What is expected: Give back every entry exactly; drop the pictures.

Source data:
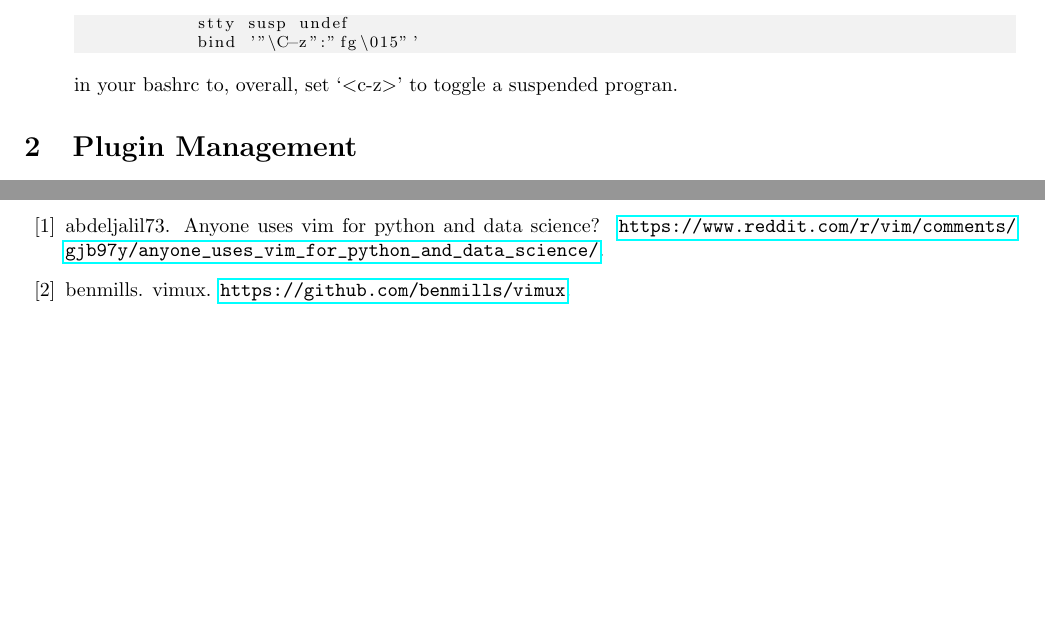
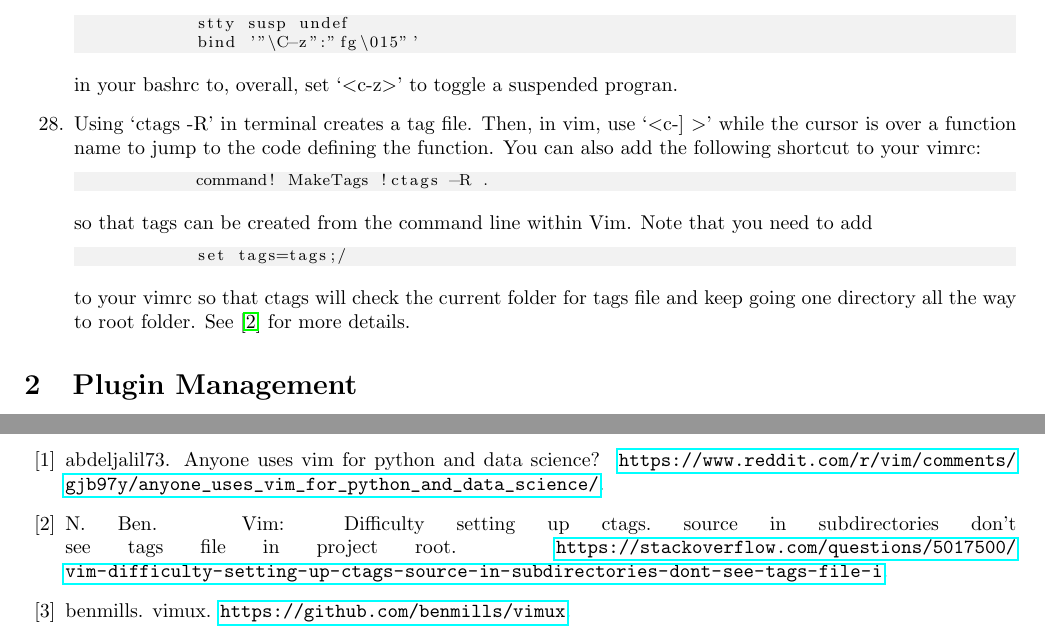
Before and after one commit to hwangoh/dotfiles, a LaTeX document (Workflow_Notes/Workflow_Notes.tex): two parts of pages 2 and 9 of 10, joined at a grey line, cut so that both start at the same text, the shorter picture padded with empty space. Compiled offline with pdfLaTeX.

Commit message:
updated vimrc. Added line to ensure ctags will search all directories. Also left a note on this in WorkflowNotes

```diff
--- a/Workflow_Notes/Workflow_Notes.tex
+++ b/Workflow_Notes/Workflow_Notes.tex
@@ -140,6 +140,21 @@ on effective text editing written by the creator of Vim can be found at
         \end{lstlisting}
         in your bashrc to, overall, set `\tlangle c-z\trangle' to toggle a
         suspended progran.
+    \item Using `ctags -R' in terminal creates a tag file. Then, in vim, use
+        `\tlangle c-$]$ \trangle' while the cursor is over a function name to
+        jump to the code defining the function. You can also add the following
+        shortcut to your vimrc:
+        \begin{lstlisting}
+            command! MakeTags !ctags -R .
+        \end{lstlisting}
+        so that tags can be created from the command line within Vim.
+        Note that you need to add
+        \begin{lstlisting}
+            set tags=tags;/
+        \end{lstlisting}
+        to your vimrc so that ctags will check the current folder for tags file
+        and keep going one directory all the way to root folder. See
+        \cite{ben2011ctags} for more details.
 \end{enumerate}
 
 %===============================================================
```
Also changed, not shown: Workflow_Notes/references.bib (+8 -2 lines), Wallpapers/SunsetInVenice.jpg (added), Workflow_Notes/Workflow_Notes.pdf, 2 other files.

Solution to this exercise:
Before and after one commit to hwangoh/dotfiles, a LaTeX document (Workflow_Notes/Workflow_Notes.tex): two parts of pages 2 and 9 of 10, joined at a grey line, cut so that both start at the same text, the shorter picture padded with empty space. Compiled offline with pdfLaTeX.

Commit message:
updated vimrc. Added line to ensure ctags will search all directories. Also left a note on this in WorkflowNotes

```diff
--- a/Workflow_Notes/Workflow_Notes.tex
+++ b/Workflow_Notes/Workflow_Notes.tex
@@ -140,6 +140,21 @@ on effective text editing written by the creator of Vim can be found at
         \end{lstlisting}
         in your bashrc to, overall, set `\tlangle c-z\trangle' to toggle a
         suspended progran.
+    \item Using `ctags -R' in terminal creates a tag file. Then, in vim, use
+        `\tlangle c-$]$ \trangle' while the cursor is over a function name to
+        jump to the code defining the function. You can also add the following
+        shortcut to your vimrc:
+        \begin{lstlisting}
+            command! MakeTags !ctags -R .
+        \end{lstlisting}
+        so that tags can be created from the command line within Vim.
+        Note that you need to add
+        \begin{lstlisting}
+            set tags=tags;/
+        \end{lstlisting}
+        to your vimrc so that ctags will check the current folder for tags file
+        and keep going one directory all the way to root folder. See
+        \cite{ben2011ctags} for more details.
 \end{enumerate}
 
 %===============================================================
```
Also changed, not shown: Workflow_Notes/references.bib (+8 -2 lines), Wallpapers/SunsetInVenice.jpg (added), Workflow_Notes/Workflow_Notes.pdf, 2 other files.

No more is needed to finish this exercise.